:: Data to examine ::

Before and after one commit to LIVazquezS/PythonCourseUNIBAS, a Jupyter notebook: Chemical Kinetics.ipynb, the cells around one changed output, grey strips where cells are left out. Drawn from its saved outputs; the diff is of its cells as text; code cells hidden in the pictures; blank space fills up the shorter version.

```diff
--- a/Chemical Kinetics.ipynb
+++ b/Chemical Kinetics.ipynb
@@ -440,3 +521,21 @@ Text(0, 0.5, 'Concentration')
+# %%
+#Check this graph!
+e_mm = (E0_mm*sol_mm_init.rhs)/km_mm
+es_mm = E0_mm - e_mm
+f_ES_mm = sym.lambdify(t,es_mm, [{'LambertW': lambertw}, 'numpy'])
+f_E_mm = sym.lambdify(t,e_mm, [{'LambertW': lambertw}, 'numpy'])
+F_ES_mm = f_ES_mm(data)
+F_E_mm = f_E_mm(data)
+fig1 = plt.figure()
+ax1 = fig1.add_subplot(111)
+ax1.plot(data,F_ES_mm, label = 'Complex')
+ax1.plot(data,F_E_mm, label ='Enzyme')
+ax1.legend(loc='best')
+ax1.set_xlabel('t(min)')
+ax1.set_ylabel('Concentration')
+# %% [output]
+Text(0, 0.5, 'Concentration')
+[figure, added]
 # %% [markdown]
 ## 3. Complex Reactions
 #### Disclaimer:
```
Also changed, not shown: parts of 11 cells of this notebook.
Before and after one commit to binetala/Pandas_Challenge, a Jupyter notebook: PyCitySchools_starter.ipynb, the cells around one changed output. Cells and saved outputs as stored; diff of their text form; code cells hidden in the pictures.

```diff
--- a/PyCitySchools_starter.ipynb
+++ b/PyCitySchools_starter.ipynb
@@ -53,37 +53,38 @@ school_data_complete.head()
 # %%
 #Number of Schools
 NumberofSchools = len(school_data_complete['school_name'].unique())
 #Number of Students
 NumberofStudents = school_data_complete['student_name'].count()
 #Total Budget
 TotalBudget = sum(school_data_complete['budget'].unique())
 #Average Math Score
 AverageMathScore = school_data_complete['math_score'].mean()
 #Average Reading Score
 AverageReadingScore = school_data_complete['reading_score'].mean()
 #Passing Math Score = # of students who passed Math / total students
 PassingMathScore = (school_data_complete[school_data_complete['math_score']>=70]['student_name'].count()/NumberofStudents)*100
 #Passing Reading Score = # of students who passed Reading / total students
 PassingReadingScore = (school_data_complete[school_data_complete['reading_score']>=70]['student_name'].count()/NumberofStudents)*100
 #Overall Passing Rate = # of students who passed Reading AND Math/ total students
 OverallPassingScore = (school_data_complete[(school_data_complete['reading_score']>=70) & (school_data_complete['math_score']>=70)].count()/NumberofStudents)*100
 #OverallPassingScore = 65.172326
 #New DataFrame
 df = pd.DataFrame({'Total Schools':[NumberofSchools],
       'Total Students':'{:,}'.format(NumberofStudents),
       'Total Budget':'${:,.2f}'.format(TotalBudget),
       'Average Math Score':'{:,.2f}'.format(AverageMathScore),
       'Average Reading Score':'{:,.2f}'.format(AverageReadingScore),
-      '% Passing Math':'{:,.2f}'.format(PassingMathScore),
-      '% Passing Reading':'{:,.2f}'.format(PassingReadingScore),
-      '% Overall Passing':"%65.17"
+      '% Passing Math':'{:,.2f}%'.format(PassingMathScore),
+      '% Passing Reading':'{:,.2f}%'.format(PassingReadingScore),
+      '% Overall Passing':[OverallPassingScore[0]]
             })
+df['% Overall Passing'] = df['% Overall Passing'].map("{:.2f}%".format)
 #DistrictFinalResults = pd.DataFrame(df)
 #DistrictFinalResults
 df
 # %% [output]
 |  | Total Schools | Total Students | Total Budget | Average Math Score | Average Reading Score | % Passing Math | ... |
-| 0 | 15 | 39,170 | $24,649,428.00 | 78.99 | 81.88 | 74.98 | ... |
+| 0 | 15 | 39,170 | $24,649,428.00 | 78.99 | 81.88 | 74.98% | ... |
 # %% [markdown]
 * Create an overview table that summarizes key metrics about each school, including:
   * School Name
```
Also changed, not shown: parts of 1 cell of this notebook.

:::

Go through the records and show every line with the string "hidden" in it.

| Exercise response |
Before and after one commit to LIVazquezS/PythonCourseUNIBAS, a Jupyter notebook: Chemical Kinetics.ipynb, the cells around one changed output, grey strips where cells are left out. Drawn from its saved outputs; the diff is of its cells as text; code cells hidden in the pictures; blank space fills up the shorter version.
Before and after one commit to binetala/Pandas_Challenge, a Jupyter notebook: PyCitySchools_starter.ipynb, the cells around one changed output. Cells and saved outputs as stored; diff of their text form; code cells hidden in the pictures.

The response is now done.